Although some groups have expressed concerns over violation of the right to free speech guaranteed by the First Amendment, Higgins reported that case law has already put the constitutionality of this law to the test. She pointed out that 42 other states already have similar legislation on their books.
Finegold also aims to reduce mental health stigma with this law.
“We are facing an epidemic of teen suicide in this country. While teen pregnancy rates are down and teen drunk driving rates are down, teen suicide has been skyrocketing for two decades. The Conrad Roy/Michelle Carter case showed us that Massachusetts is ill equipped to deal with cases of coerced suicide, and the most recent tragedy at Boston College emphasizes how badly Massachusetts needs to fill the clear gap in our laws,” he said.

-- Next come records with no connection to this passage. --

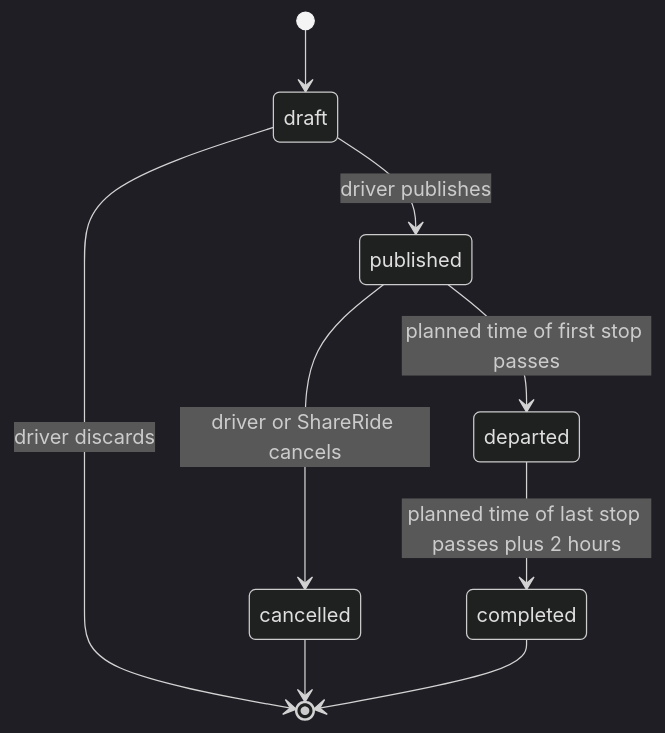
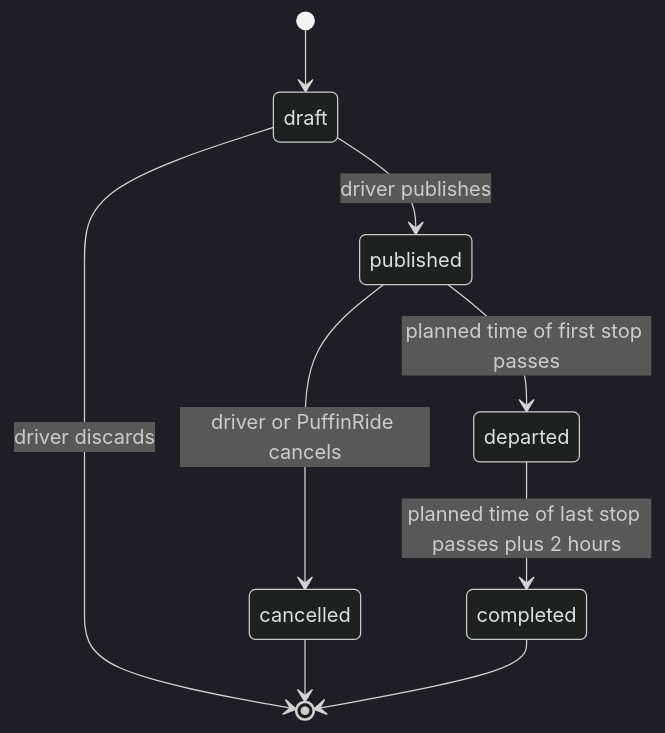
One commit to safarcikm/ShareRide changed the second of 2 diagrams in docs/architecture/domain-model.md. Above: the diagram before and after it, drawn with Mermaid (dark theme). The commit also changed other lines of this file and 24 other files, not shown here.

First line of the commit message:
docs: the living docs and legal drafts say PuffinRide

````diff
--- a/docs/architecture/domain-model.md
+++ b/docs/architecture/domain-model.md
@@ -435,11 +435,11 @@
 ```mermaid
 stateDiagram-v2
   [*] --> draft
   draft --> published : driver publishes
   draft --> [*] : driver discards
-  published --> cancelled : driver or ShareRide cancels
+  published --> cancelled : driver or PuffinRide cancels
   published --> departed : planned time of first stop passes
   departed --> completed : planned time of last stop passes plus 2 hours
   cancelled --> [*]
   completed --> [*]
 ```
````
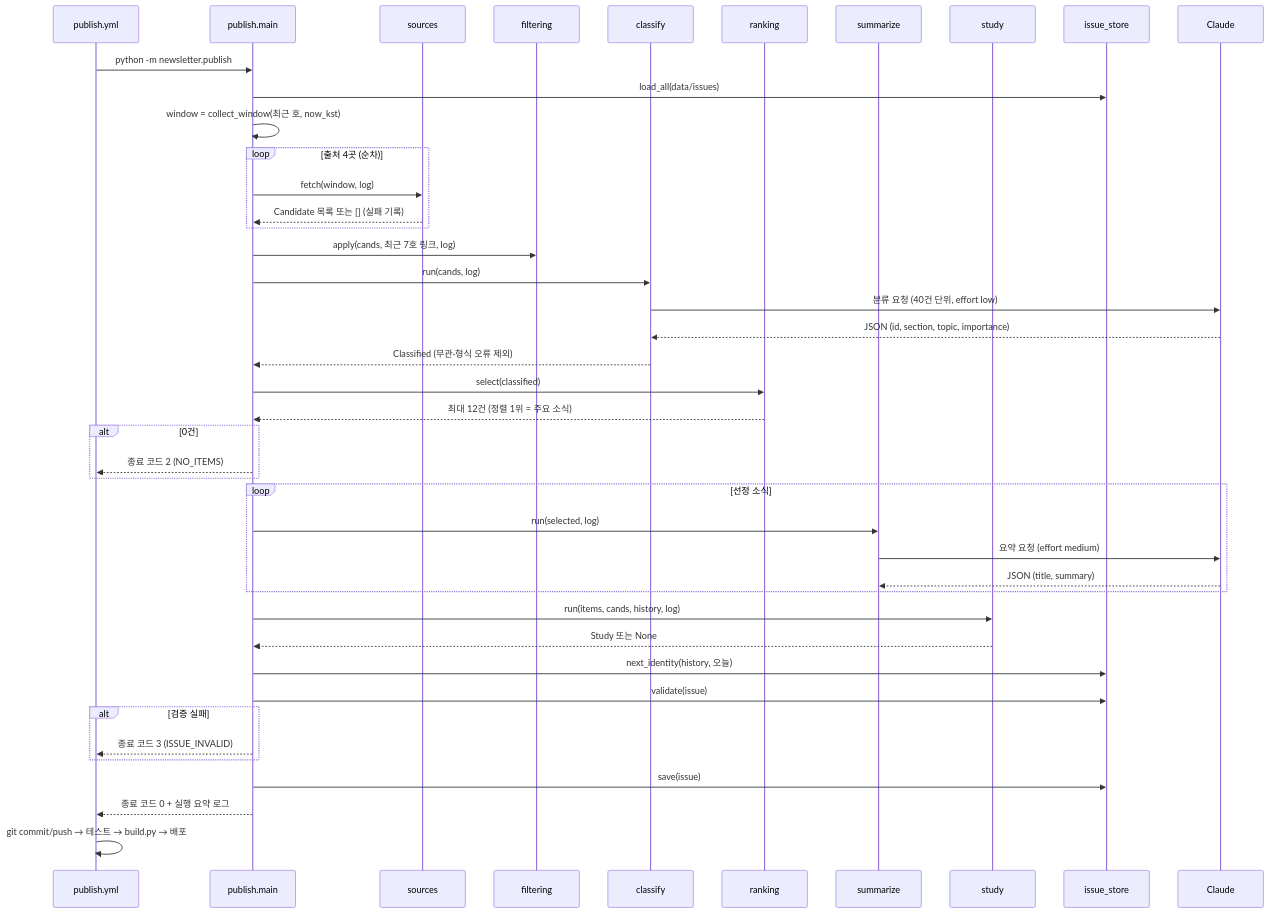
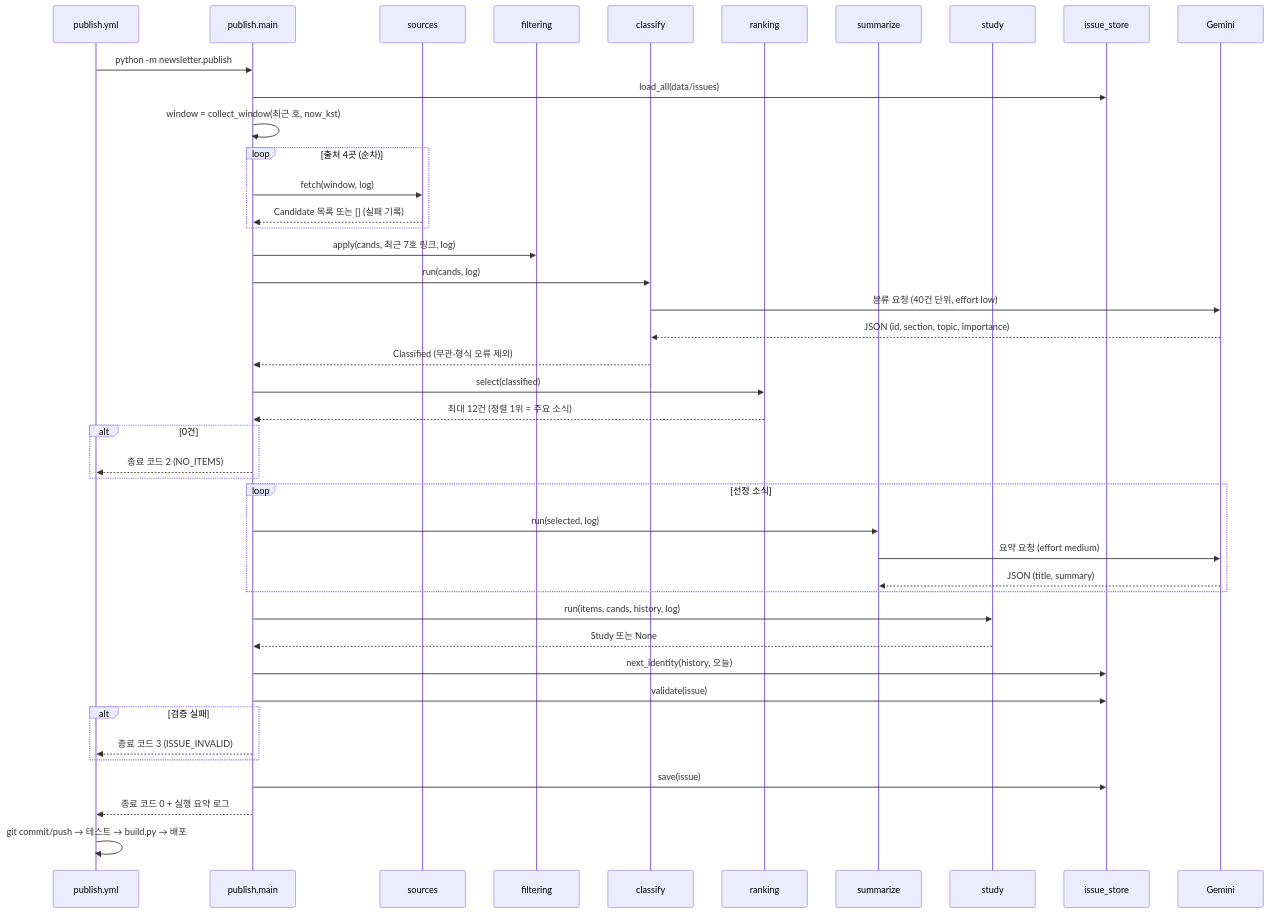
Before and after one commit to naneunimjee/2026-vibe-coding-adv: the third of 7 diagrams in waterfall/03-상세설계/상세설계서.md, drawn with Mermaid. The commit also changed other lines of this file and 7 other files, not shown here.

````diff
--- a/waterfall/03-상세설계/상세설계서.md
+++ b/waterfall/03-상세설계/상세설계서.md
@@ -205,46 +206,46 @@
 ```mermaid
 sequenceDiagram
     participant WF as publish.yml
     participant P as publish.main
     participant S as sources
     participant F as filtering
     participant C as classify
     participant R as ranking
     participant SU as summarize
     participant ST as study
     participant IS as issue_store
-    participant CL as Claude
+    participant CL as Gemini
 
     WF->>P: python -m newsletter.publish
     P->>IS: load_all(data/issues)
     P->>P: window = collect_window(최근 호, now_kst)
     loop 출처 4곳 (순차)
         P->>S: fetch(window, log)
         S-->>P: Candidate 목록 또는 [] (실패 기록)
     end
     P->>F: apply(cands, 최근 7호 링크, log)
     P->>C: run(cands, log)
     C->>CL: 분류 요청 (40건 단위, effort low)
     CL-->>C: JSON (id, section, topic, importance)
     C-->>P: Classified (무관·형식 오류 제외)
     P->>R: select(classified)
     R-->>P: 최대 12건 (정렬 1위 = 주요 소식)
     alt 0건
         P-->>WF: 종료 코드 2 (NO_ITEMS)
     end
     loop 선정 소식
         P->>SU: run(selected, log)
         SU->>CL: 요약 요청 (effort medium)
         CL-->>SU: JSON (title, summary)
     end
     P->>ST: run(items, cands, history, log)
     ST-->>P: Study 또는 None
     P->>IS: next_identity(history, 오늘)
     P->>IS: validate(issue)
     alt 검증 실패
         P-->>WF: 종료 코드 3 (ISSUE_INVALID)
     end
     P->>IS: save(issue)
     P-->>WF: 종료 코드 0 + 실행 요약 로그
     WF->>WF: git commit/push → 테스트 → build.py → 배포
 ```
````
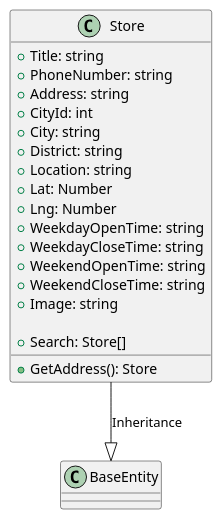
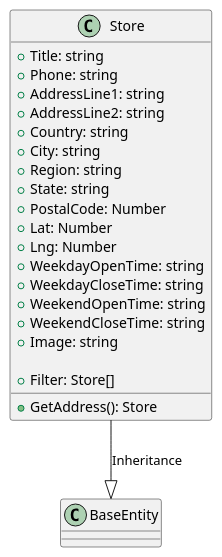
The diagram in uml/Store/Store.puml (evrendev/sport-club), drawn with PlantUML before and after one commit. The commit also changed 40 other files, not shown here.

```diff
--- a/uml/Store/Store.puml
+++ b/uml/Store/Store.puml
@@ -1,25 +1,27 @@
 @startuml Store Class Diagram
 
 class Store {
     + Title: string
-    + PhoneNumber: string
-    + Address: string
-    + CityId: int
+    + Phone: string
+    + AddressLine1: string
+    + AddressLine2: string
+    + Country: string
     + City: string
-    + District: string
-    + Location: string
+    + Region: string
+    + State: string
+    + PostalCode: Number
     + Lat: Number
     + Lng: Number
     + WeekdayOpenTime: string
     + WeekdayCloseTime: string
     + WeekendOpenTime: string
     + WeekendCloseTime: string
     + Image: string
 
     + GetAddress(): Store
-    + Search: Store[]
+    + Filter: Store[]
 }
 
 Store --|> BaseEntity: Inheritance
 
 @enduml
```
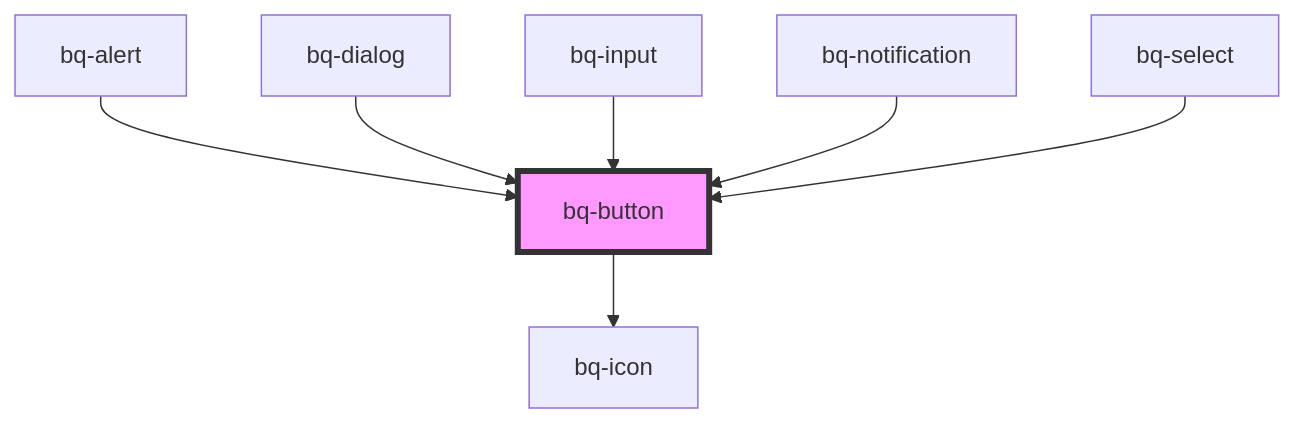
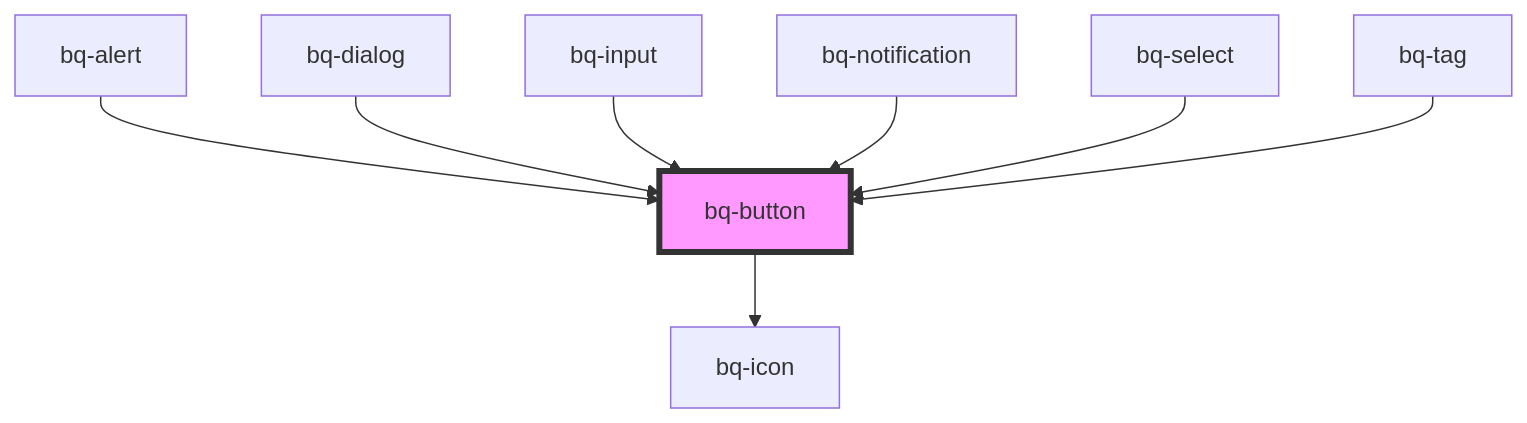
Before and after one commit to Endava/BEEQ: the diagram in packages/beeq/src/components/button/readme.md, drawn with Mermaid. The commit also changed other lines of this file and 6 other files, not shown here.

````diff
--- a/packages/beeq/src/components/button/readme.md
+++ b/packages/beeq/src/components/button/readme.md
@@ -64,10 +65,11 @@
 ```mermaid
 graph TD;
   bq-button --> bq-icon
   bq-alert --> bq-button
   bq-dialog --> bq-button
   bq-input --> bq-button
   bq-notification --> bq-button
   bq-select --> bq-button
+  bq-tag --> bq-button
   style bq-button fill:#f9f,stroke:#333,stroke-width:4px
 ```
````
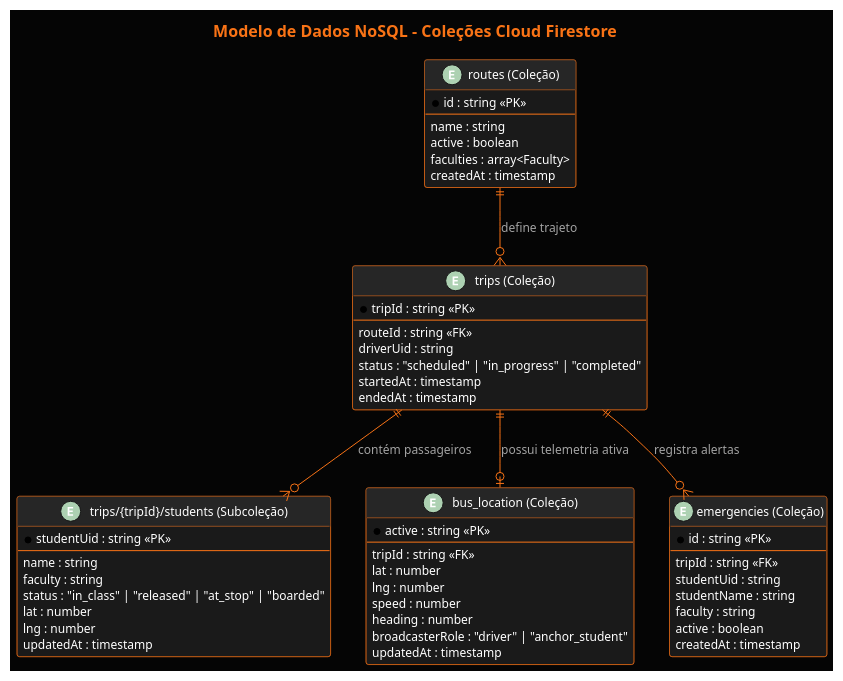
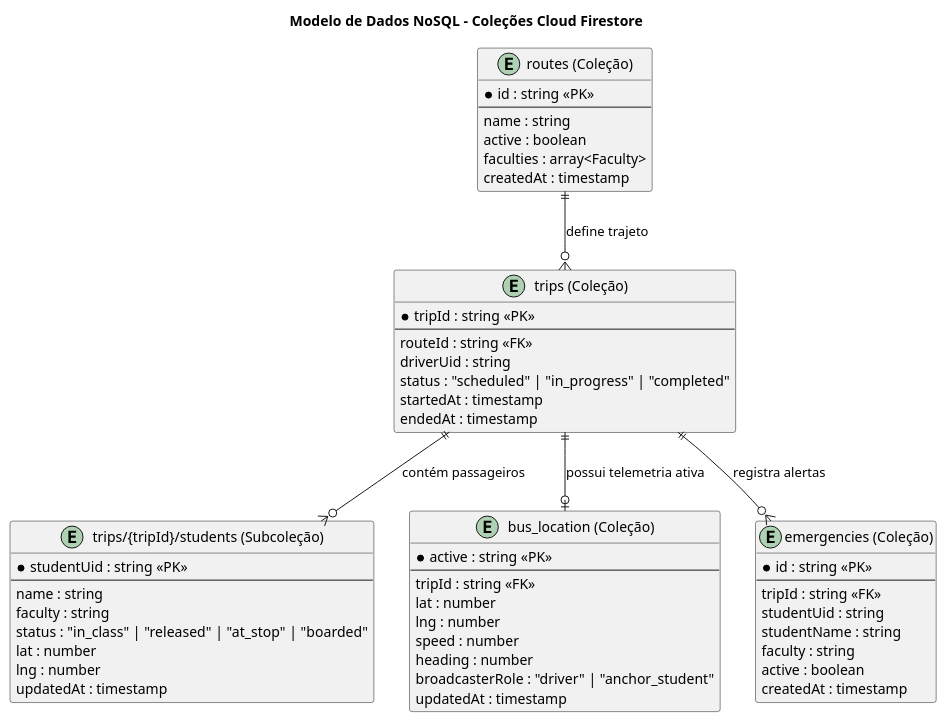
The diagram in diagramas/modelo-dados-firestore.puml (Luis-Henrique-ufg/Manual-de-Processos), drawn with PlantUML before and after one commit. The commit also changed 14 other files, not shown here.

```diff
--- a/diagramas/modelo-dados-firestore.puml
+++ b/diagramas/modelo-dados-firestore.puml
@@ -1,77 +1,63 @@
 @startuml Diagrama_Modelo_Dados_Firestore
-skinparam backgroundColor #050505
-skinparam defaultFontName "Segoe UI", Arial, sans-serif
-skinparam defaultFontSize 12
-skinparam defaultFontColor #FFFFFF
-skinparam TitleFontColor #F97316
-skinparam TitleFontSize 16
-
-skinparam classBackgroundColor #1A1A1A
-skinparam classBorderColor #F97316
-skinparam classFontColor #FFFFFF
-skinparam classHeaderBackgroundColor #262626
-
-skinparam ArrowColor #F97316
-skinparam ArrowFontColor #A3A3A3
 
 title Modelo de Dados NoSQL - Coleções Cloud Firestore
 
 entity "routes (Coleção)" as routes {
     * id : string <<PK>>
     --
     name : string
     active : boolean
     faculties : array<Faculty>
     createdAt : timestamp
 }
 
 entity "trips (Coleção)" as trips {
     * tripId : string <<PK>>
     --
     routeId : string <<FK>>
     driverUid : string
     status : "scheduled" | "in_progress" | "completed"
     startedAt : timestamp
     endedAt : timestamp
 }
 
 entity "trips/{tripId}/students (Subcoleção)" as trip_students {
     * studentUid : string <<PK>>
     --
     name : string
     faculty : string
     status : "in_class" | "released" | "at_stop" | "boarded"
     lat : number
     lng : number
     updatedAt : timestamp
 }
 
 entity "bus_location (Coleção)" as bus_location {
     * active : string <<PK>>
     --
     tripId : string <<FK>>
     lat : number
     lng : number
     speed : number
     heading : number
     broadcasterRole : "driver" | "anchor_student"
     updatedAt : timestamp
 }
 
 entity "emergencies (Coleção)" as emergencies {
     * id : string <<PK>>
     --
     tripId : string <<FK>>
     studentUid : string
     studentName : string
     faculty : string
     active : boolean
     createdAt : timestamp
 }
 
 routes ||--o{ trips : "define trajeto"
 trips ||--o{ trip_students : "contém passageiros"
 trips ||--o| bus_location : "possui telemetria ativa"
 trips ||--o{ emergencies : "registra alertas"
 
 @enduml
```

“If passed, this bill would create a narrowly tailored law that fits the crime we have now seen in multiple cases involving our young people. That way, district attorneys wouldn’t have to overcharge with a crime that carries a 20-year maximum sentence, while at the same time sending a strong message to those who would coerce vulnerable people that it’s unacceptable behavior.”
MaryRose Mazzola, Senator Finegold’s chief of staff, reported that the Judicial Committee heard the bill on November 12. “The next step is they will delve deeper. The chair will poll the committee and either report favorably or call for more study,” she said.
“Representative Higgins and Senator Finegold are currently reaching out to colleagues and have more than 20 co-sponsors.”